On January 5 of this year, a 32-year-old woman allegedly struck and killed a pedestrian in Rosemead; news reports indicate she was driving without headlights. Janet Bowman, driver of the SUV that struck and killed Qingrong Chai, turned herself into authorities after fleeing the scene of the accident.
The tragic accident occurred at approximately 7 p.m. in the area of Marshall Street and Greendale Avenue at an intersection. Witnesses told authorities that the SUV’s headlights were not on. Chai, who was 70 years old, died at the scene immediately following the accident. Bowman is scheduled to go to court in February. While news reports do not indicate the charges Bowman may face, it’s possible she will be charged with felony hit-and-run.
When an individual leaves the scene of an accident without identifying him- or herself to others who are involved, that individual may be charged with hit-and-run.
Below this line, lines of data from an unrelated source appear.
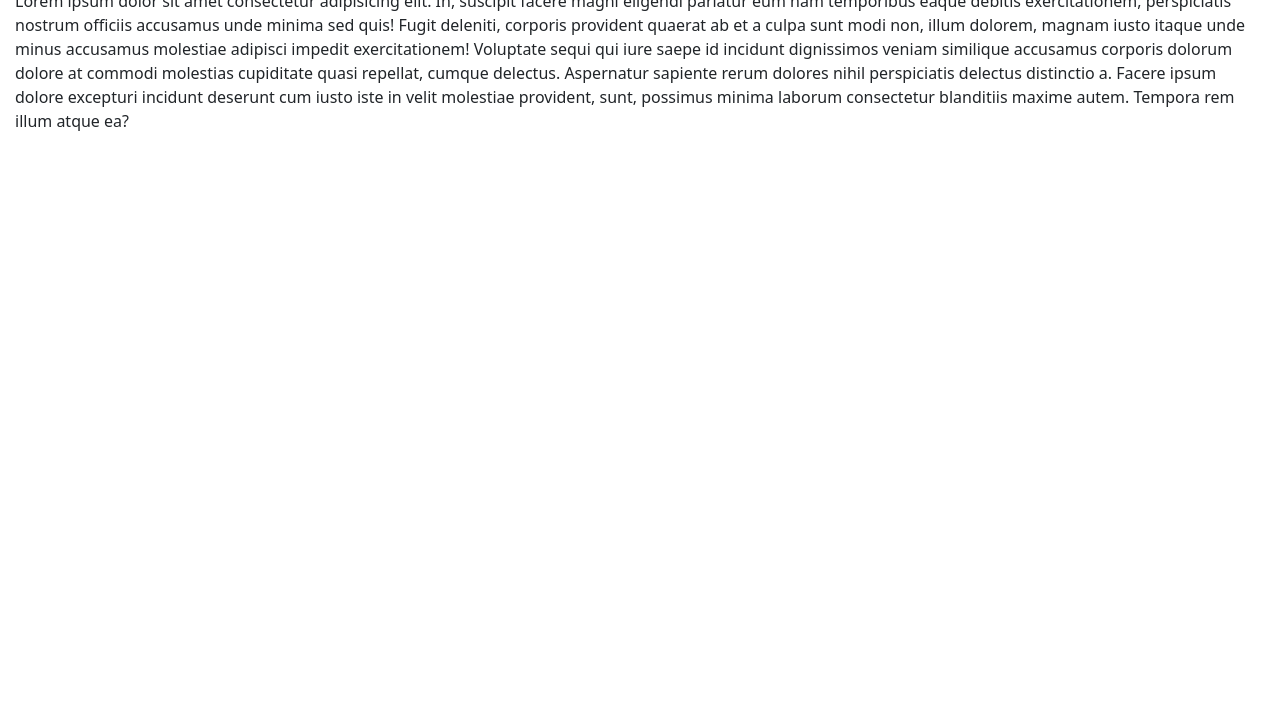
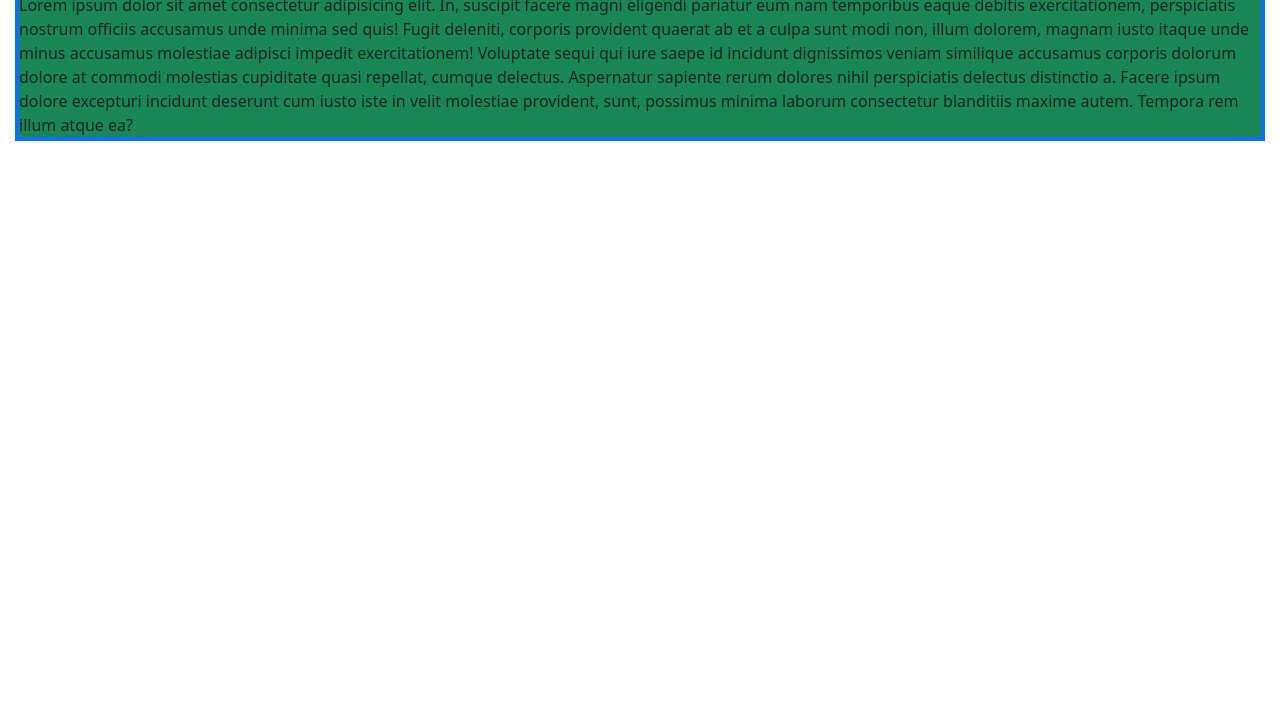
Before and after one commit to Md-Ahnaf-Wadud-Akib/module-11, a plain HTML site: page index.html in a window 1280 px wide. Shown: the part 82-800 px from the top of the page. Drawn offline with Linux system fonts and the light colour scheme.

Commit message:
first commit

```diff
--- a/index.html
+++ b/index.html
@@ -17,7 +17,9 @@
         Paw's Step
     </h1>
     <main>
-        <p>Lorem ipsum dolor sit amet consectetur adipisicing elit. In, suscipit facere magni eligendi pariatur eum nam temporibus eaque debitis exercitationem, perspiciatis nostrum officiis accusamus unde minima sed quis! Fugit deleniti, corporis provident quaerat ab et a culpa sunt modi non, illum dolorem, magnam iusto itaque unde minus accusamus molestiae adipisci impedit exercitationem! Voluptate sequi qui iure saepe id incidunt dignissimos veniam similique accusamus corporis dolorum dolore at commodi molestias cupiditate quasi repellat, cumque delectus. Aspernatur sapiente rerum dolores nihil perspiciatis delectus distinctio a. Facere ipsum dolore excepturi incidunt deserunt cum iusto iste in velit molestiae provident, sunt, possimus minima laborum consectetur blanditiis maxime autem. Tempora rem illum atque ea?</p>
+
+        <p class="bg-success border border-primary border-4">Lorem ipsum dolor sit amet consectetur adipisicing elit. In, suscipit facere magni eligendi pariatur eum nam temporibus eaque debitis exercitationem, perspiciatis nostrum officiis accusamus unde minima sed quis! Fugit deleniti, corporis provident quaerat ab et a culpa sunt modi non, illum dolorem, magnam iusto itaque unde minus accusamus molestiae adipisci impedit exercitationem! Voluptate sequi qui iure saepe id incidunt dignissimos veniam similique accusamus corporis dolorum dolore at commodi molestias cupiditate quasi repellat, cumque delectus. Aspernatur sapiente rerum dolores nihil perspiciatis delectus distinctio a. Facere ipsum dolore excepturi incidunt deserunt cum iusto iste in velit molestiae provident, sunt, possimus minima laborum consectetur blanditiis maxime autem. Tempora rem illum atque ea?</p>
+
     </main>
     <script src="js/bootstrap.bundle.min.js"></script>
 </body>
```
Under California law, those involved in a car accident which results in injury or death are required to stop at the scene immediately. If you are the one who caused the accident and someone other than yourself suffered injuries or lost his or her life, prosecutors may decide to charge you with a felony offense, which typically involves more serious criminal penalties for those convicted than a misdemeanor charge.